- Baliga, M. S., & Dsouza, J. J. (2011). Amla (Emblica officinalis Gaertn), a wonderberry in the treatment and prevention of cancer. European journal of cancer prevention : the official journal of the European Cancer Prevention Organisation (ECP), 20(3), 225–239. https://doi.org/10.1097/CEJ.0b013e32834473f4
- Akhtar, M. S., Ramzan, A., Ali, A., & Ahmad, M. (2011). Effect of Amla fruit (Emblica officinalis Gaertn.) on blood glucose and lipid profile of normal subjects and type 2 diabetic patients. International journal of food sciences and nutrition, 62(6), 609–616. https://doi.org/10.3109/09637486.2011.560565
- Majeed, M., Majeed, S., Nagabhushanam, K., Mundkur, L., Neupane, P., & Shah, K. (2020). Clinical study to evaluate the efficacy and safety of a hair serum product in healthy adult male and female volunteers with hair fall. Clinical, Cosmetic and Investigational Dermatology, 13, https://www.ncbi.nlm.nih.gov/pmc/articles/PMC7522433/
- Rao, T. P., Okamoto, T., Akita, N., Hayashi, T., Kato-Yasuda, N., & Suzuki, K. (2013). Amla (Emblica officinalis Gaertn.) extract inhibits lipopolysaccharide-induced procoagulant and pro-inflammatory factors in cultured vascular endothelial cells. The British journal of nutrition, 110(12), 2201–2206. https://doi.org/10.1017/S0007114513001669
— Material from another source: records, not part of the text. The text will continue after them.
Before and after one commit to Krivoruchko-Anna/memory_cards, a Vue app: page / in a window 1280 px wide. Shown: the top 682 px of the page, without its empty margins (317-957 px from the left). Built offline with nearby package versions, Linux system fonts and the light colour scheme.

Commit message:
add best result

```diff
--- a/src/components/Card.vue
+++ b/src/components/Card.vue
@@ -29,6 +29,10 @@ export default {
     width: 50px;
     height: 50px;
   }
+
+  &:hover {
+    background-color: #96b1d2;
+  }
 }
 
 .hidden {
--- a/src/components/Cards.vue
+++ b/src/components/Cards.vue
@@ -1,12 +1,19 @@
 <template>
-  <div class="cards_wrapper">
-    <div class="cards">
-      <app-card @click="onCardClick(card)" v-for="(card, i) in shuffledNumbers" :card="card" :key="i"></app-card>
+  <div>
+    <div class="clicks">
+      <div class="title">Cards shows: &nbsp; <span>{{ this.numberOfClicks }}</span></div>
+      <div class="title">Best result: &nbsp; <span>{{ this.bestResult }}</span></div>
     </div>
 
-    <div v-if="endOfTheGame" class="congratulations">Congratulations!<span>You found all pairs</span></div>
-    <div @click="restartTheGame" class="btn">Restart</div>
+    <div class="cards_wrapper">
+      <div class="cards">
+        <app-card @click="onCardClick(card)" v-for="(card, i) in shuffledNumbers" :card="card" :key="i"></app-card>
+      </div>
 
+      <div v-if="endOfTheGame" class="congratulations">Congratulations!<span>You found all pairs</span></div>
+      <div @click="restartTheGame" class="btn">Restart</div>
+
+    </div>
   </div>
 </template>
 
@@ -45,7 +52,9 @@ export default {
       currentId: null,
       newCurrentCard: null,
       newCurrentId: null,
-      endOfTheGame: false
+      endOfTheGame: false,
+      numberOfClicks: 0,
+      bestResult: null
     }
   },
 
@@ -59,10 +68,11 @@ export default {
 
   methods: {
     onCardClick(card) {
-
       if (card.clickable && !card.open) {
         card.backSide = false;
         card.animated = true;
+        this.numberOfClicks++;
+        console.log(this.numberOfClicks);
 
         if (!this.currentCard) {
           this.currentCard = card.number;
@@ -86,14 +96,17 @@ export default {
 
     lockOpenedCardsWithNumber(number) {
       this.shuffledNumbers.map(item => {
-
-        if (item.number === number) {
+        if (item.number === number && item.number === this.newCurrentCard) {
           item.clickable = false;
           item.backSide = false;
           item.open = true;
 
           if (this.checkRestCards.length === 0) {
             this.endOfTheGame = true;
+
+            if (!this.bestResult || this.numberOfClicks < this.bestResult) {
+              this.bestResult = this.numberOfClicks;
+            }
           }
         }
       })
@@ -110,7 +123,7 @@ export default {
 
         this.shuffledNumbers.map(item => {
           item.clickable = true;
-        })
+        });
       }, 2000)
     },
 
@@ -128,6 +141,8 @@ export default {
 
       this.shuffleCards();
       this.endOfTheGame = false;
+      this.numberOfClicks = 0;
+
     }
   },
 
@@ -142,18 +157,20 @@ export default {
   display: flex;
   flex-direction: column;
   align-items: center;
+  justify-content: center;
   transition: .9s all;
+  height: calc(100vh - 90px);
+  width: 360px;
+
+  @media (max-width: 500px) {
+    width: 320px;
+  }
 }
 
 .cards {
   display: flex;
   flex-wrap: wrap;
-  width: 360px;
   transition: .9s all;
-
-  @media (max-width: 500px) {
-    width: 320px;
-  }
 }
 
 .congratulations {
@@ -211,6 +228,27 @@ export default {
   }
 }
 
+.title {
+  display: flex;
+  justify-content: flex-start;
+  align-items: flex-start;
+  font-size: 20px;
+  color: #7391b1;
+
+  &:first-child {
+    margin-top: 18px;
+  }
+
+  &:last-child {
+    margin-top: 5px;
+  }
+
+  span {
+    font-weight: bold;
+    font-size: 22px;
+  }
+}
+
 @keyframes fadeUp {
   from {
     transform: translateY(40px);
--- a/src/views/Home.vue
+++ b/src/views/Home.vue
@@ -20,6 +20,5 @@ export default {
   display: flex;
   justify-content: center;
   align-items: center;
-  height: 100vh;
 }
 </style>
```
- Fujii, T., Wakaizumi, M., Ikami, T., & Saito, M. (2008). Amla (Emblica officinalis Gaertn.) extract promotes procollagen production and inhibits matrix metalloproteinase-1 in human skin fibroblasts. Journal of ethnopharmacology, 119(1), 53–57. https://doi.org/10.1016/j.jep.2008.05.039